The lack of light is an equally important theme in the exhibition. Alan Wayne’s dark monochrome paintings—so heavily pigmented that they absorb practically the artificial light illuminating them—are infused with the silent glow of resonating darkness. The absence and presence of light in the works in Glow represent a range of philosophical, symbolic and technological positions through which our changing world may at least be partially illuminated.
about the exhibition
Eleven contemporary artists, including Alicia Beach, Terri Friedman, Christian Garnett, Nancy Haynes, Craig Kauffman, Charles LaBelle, Alex Lopez, Kiki Seror, Jennifer Steinkamp, Alan Wayne, and Yek provide avenues for the re-examination of light. Light, necessary to vision, has almost always been a component of visual art, although certain eras have emphasized its significance more adamantly than others.
The tenebrism of Caravaggio and de la Tour for example, represents the use of light in the portrayal of spirituality. While the American Luminists used light to convey the majesty of nature, the Impressionists availed themselves of light in a much more scientific way. Conversely, much text-based conceptual art, in which content is more important than form, regards light as altogether unnecessary. Although the preeminence of conceptual art is waning, current debates over “theory vs. practice” or “meaning vs. form” are reminiscent of the Renaissance divide between disegno (appealing to the mind) and colore (appealing to the eye and body).
Working in a variety of media, the artists on view in Glow use real and illusionistic light in decidedly visual ways, examining the new use and understanding of light in our time. While light itself is immaterial, the viewer’s awareness of her or himself as an “embodied eye” is implicated in more recent works involving light. Illusion, out of favor since minimalism, is another concern for many of the artists in this exhibition. Works in the exhibition have been chosen in order to reference other relevant topics and include both abstract and representational approaches.

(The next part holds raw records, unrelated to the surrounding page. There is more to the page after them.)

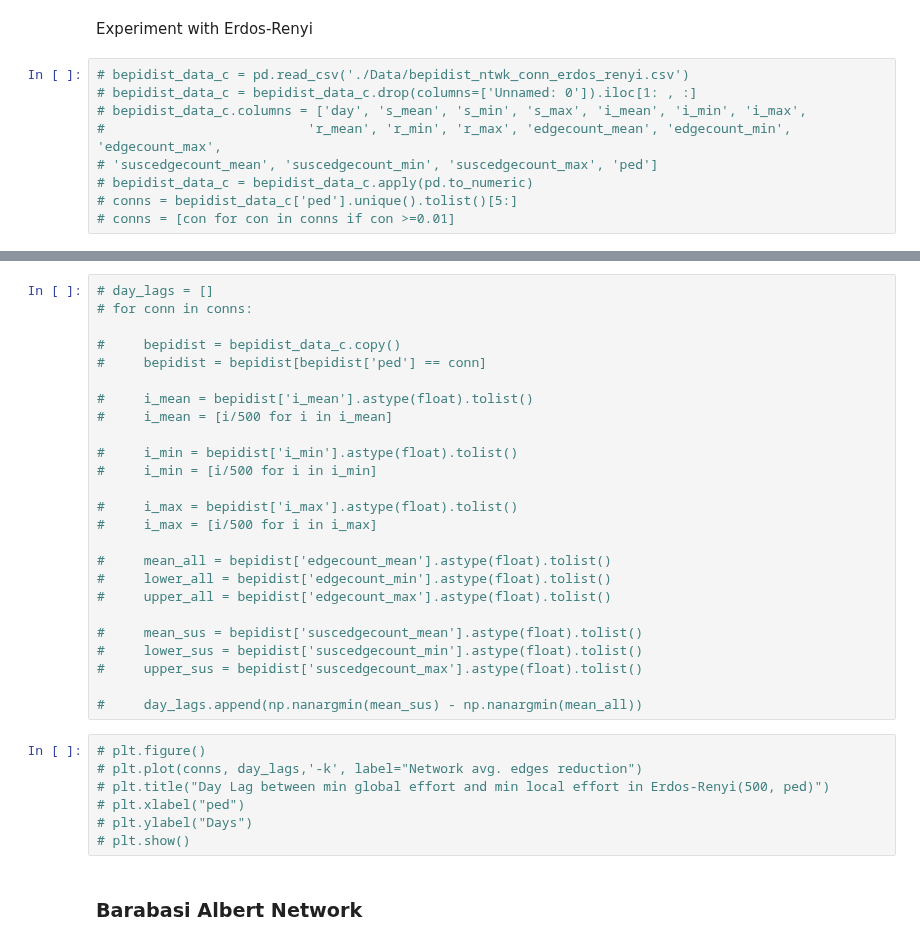
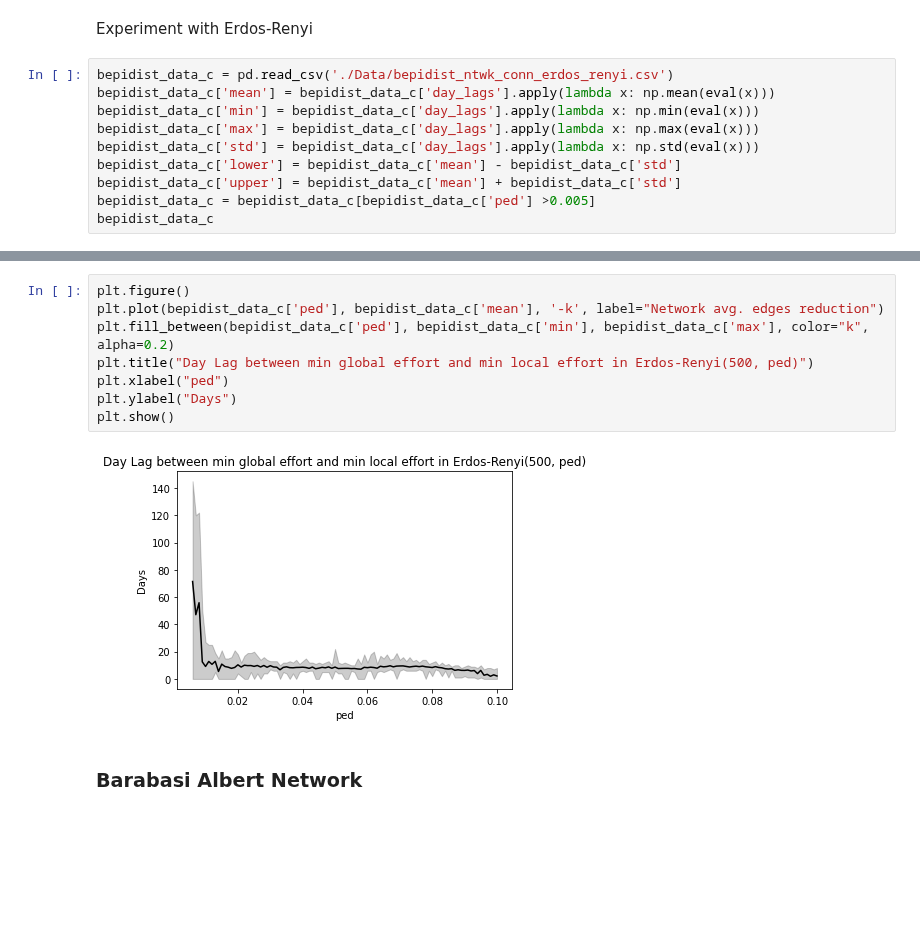
Before and after one commit to JimmyCalvoMonge/AdaptiveNetworks, a Jupyter notebook: network_experiments.ipynb, the cells around one changed output, grey strips where cells are left out. Cells and saved outputs as stored; diff of their text form; blank space fills up the shorter version.

```diff
--- a/network_experiments.ipynb
+++ b/network_experiments.ipynb
@@ -731,11 +731,12 @@ Not important ...
 # %% [markdown]
 Experiment with Erdos-Renyi
 # %%
-# bepidist_data_c = pd.read_csv('./Data/bepidist_ntwk_conn_erdos_renyi.csv')
-# bepidist_data_c = bepidist_data_c.drop(columns=['Unnamed: 0']).iloc[1: , :]
-# bepidist_data_c.columns = ['day', 's_mean', 's_min', 's_max', 'i_mean', 'i_min', 'i_max',
-#                          'r_mean', 'r_min', 'r_max', 'edgecount_mean', 'edgecount_min', 'edgecount_max',
-# 'suscedgecount_mean', 'suscedgecount_min', 'suscedgecount_max', 'ped']
-# bepidist_data_c = bepidist_data_c.apply(pd.to_numeric)
-# conns = bepidist_data_c['ped'].unique().tolist()[5:]
-# conns = [con for con in conns if con >=0.01]
+bepidist_data_c = pd.read_csv('./Data/bepidist_ntwk_conn_erdos_renyi.csv')
+bepidist_data_c['mean'] = bepidist_data_c['day_lags'].apply(lambda x: np.mean(eval(x)))
+bepidist_data_c['min'] = bepidist_data_c['day_lags'].apply(lambda x: np.min(eval(x)))
+bepidist_data_c['max'] = bepidist_data_c['day_lags'].apply(lambda x: np.max(eval(x)))
+bepidist_data_c['std'] = bepidist_data_c['day_lags'].apply(lambda x: np.std(eval(x)))
+bepidist_data_c['lower'] = bepidist_data_c['mean'] - bepidist_data_c['std']
+bepidist_data_c['upper'] = bepidist_data_c['mean'] + bepidist_data_c['std']
+bepidist_data_c = bepidist_data_c[bepidist_data_c['ped'] >0.005]
+bepidist_data_c
@@ -742,35 +757,13 @@ Experiment with Erdos-Renyi
 # %%
-# day_lags = []
-# for conn in conns:
-
-#     bepidist = bepidist_data_c.copy()
-#     bepidist = bepidist[bepidist['ped'] == conn]
-
-#     i_mean = bepidist['i_mean'].astype(float).tolist()
-#     i_mean = [i/500 for i in i_mean]
-
-#     i_min = bepidist['i_min'].astype(float).tolist()
-#     i_min = [i/500 for i in i_min]
-
-#     i_max = bepidist['i_max'].astype(float).tolist()
-#     i_max = [i/500 for i in i_max]
-
-#     mean_all = bepidist['edgecount_mean'].astype(float).tolist()
-#     lower_all = bepidist['edgecount_min'].astype(float).tolist()
-#     upper_all = bepidist['edgecount_max'].astype(float).tolist()
-
-#     mean_sus = bepidist['suscedgecount_mean'].astype(float).tolist()
-#     lower_sus = bepidist['suscedgecount_min'].astype(float).tolist()
-#     upper_sus = bepidist['suscedgecount_max'].astype(float).tolist()
-
-#     day_lags.append(np.nanargmin(mean_sus) - np.nanargmin(mean_all))
+plt.figure()
+plt.plot(bepidist_data_c['ped'], bepidist_data_c['mean'], '-k', label="Network avg. edges reduction")
+plt.fill_between(bepidist_data_c['ped'], bepidist_data_c['min'], bepidist_data_c['max'], color="k", alpha=0.2)
+plt.title("Day Lag between min global effort and min local effort in Erdos-Renyi(500, ped)")
+plt.xlabel("ped")
+plt.ylabel("Days")
+plt.show()
+# %% [output]
+[figure, added]
-# %%
-# plt.figure()
-# plt.plot(conns, day_lags,'-k', label="Network avg. edges reduction")
-# plt.title("Day Lag between min global effort and min local effort in Erdos-Renyi(500, ped)")
-# plt.xlabel("ped")
-# plt.ylabel("Days")
-# plt.show()
 # %% [markdown]
 ### Barabasi Albert Network
 # %%
```
Also changed, not shown: parts of 13 cells of this notebook, 4 other files.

Glow: Aspects of Light in Contemporary American Art is curated by Frances Colpitt, Associate Professor of Art History and Criticism at the University of Texas at San Antonio and organized by the UTSA Department of Art and Art History. Colpitt is a corresponding editor for Art in America and the author of Minimal Art: The Critical Perspective and Abstract Art in the Late Twentieth Century. Among her numerous articles, reviews, and catalogue essays are many on contemporary abstract painting. An expanded version of Glow will be on view at UTSA from September 5 through October 4, 2002.